Behan added: “I had little hope over the last 16 years that they would find the man who did this. I was told at the time that I should just be quiet, that if I talked about what had happened I would bring bad publicity to the resort and put off the tourists.
“Then I read about the poor American woman who was raped in September 2005 – who I would love to talk to – and the possible link that was being made between her attack and the person who abducted Madeleine McCann, and I was so full of anger, I knew in my gut it was the right thing to do to speak out.
“I think if the police had done their job investigating what happened to me, if this is indeed the same man that attacked the American and abducted Madeleine McCann, they might have prevented the attack on her, and Madeleine would now be at home with her parents.”
German police and London’s Metropolitan police are thought to have identified Brückner – whose name has not been released by the police but has emerged in the German media – as a key suspect in Madeleine’s disappearance. They have appealed to the public for any information and have received about 400 calls.
Behan, who lives in Ireland with her husband and two children, has given a statement to the Met, who informed her they were taking her case seriously and would be contacting Portuguese police. Behan said the Met had informed her that other people had contacted them independently about her attack.
“They offered everything they can do to help me,” she said. “It’s the first time in 16 years that I’ve been offered any help from an official. I live in hope of finally getting closure on an extremely difficult chapter in my life.” She added: “Speaking out about this is difficult, but in my gut I feel it is the right thing to do.”

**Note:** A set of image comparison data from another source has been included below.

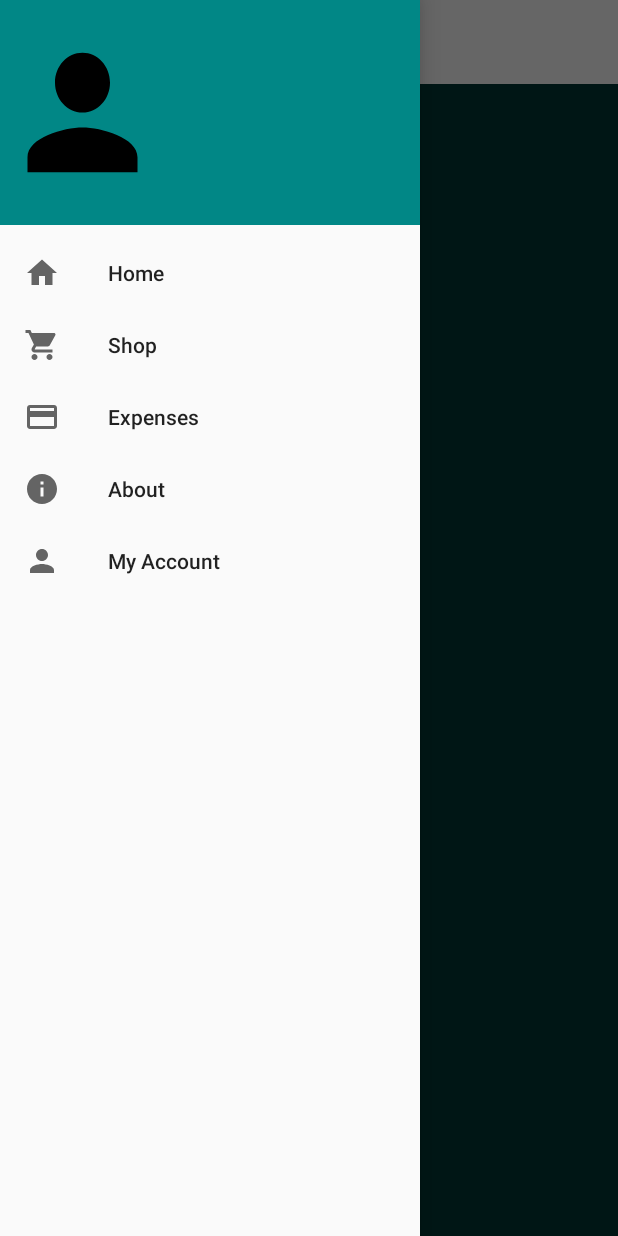
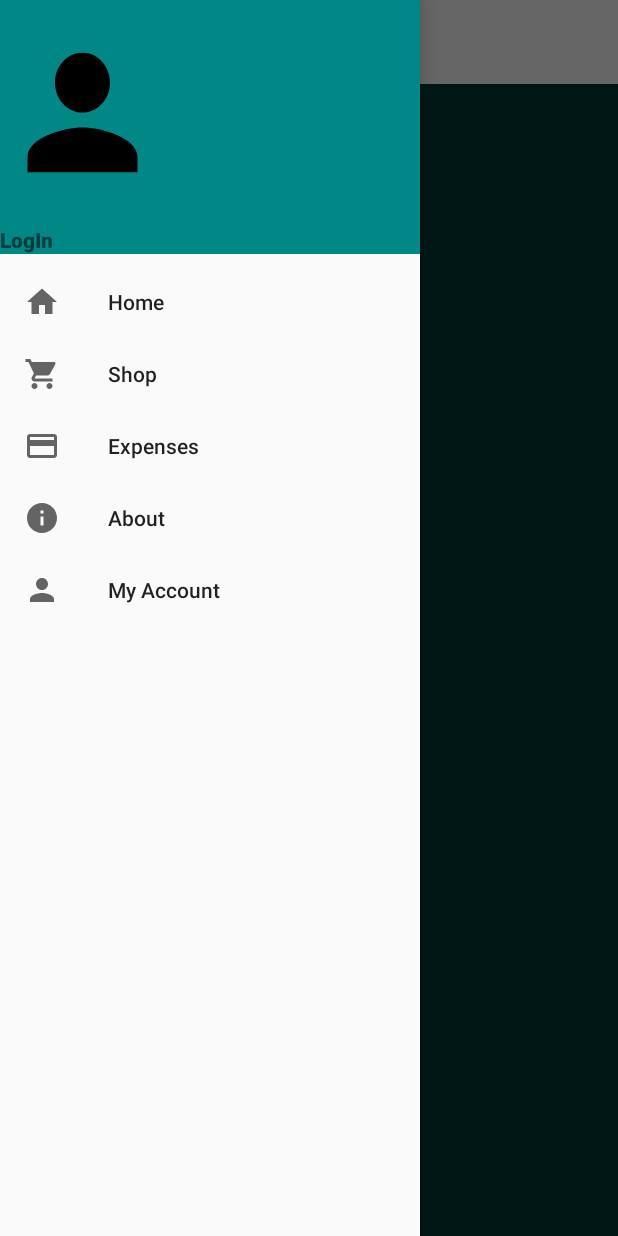
Before and after one commit to Ruth-Mwangi/Check-Me-Out, an Android app: the screen it shows after launch (MainActivity), with the side drawer open, on a phone screen of 412 x 824 dp. Run offline under Robolectric (Android 15) with nearby library versions, the phone set to English and light mode, and no system bars; our stand-ins replace ButterKnife; Roboto replaces fonts that are not available here.

```diff
--- a/app/src/main/res/layout/nav_header.xml
+++ b/app/src/main/res/layout/nav_header.xml
@@ -12,4 +12,12 @@
         android:layout_marginBottom="15dp"
         android:background="@drawable/ic_person_black_24dp" />
 
+    <TextView
+        android:id="@+id/profileName"
+        android:layout_width="match_parent"
+        android:layout_height="wrap_content"
+        android:clickable="true"
+        android:fontFamily="sans-serif-black"
+        android:text="LogIn" />
+
 </LinearLayout>
```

The Met would not comment on Behan’s case but the force reiterated its appeal for “anyone with information to come forward and speak with us”. Portuguese police have not responded to a request for comment.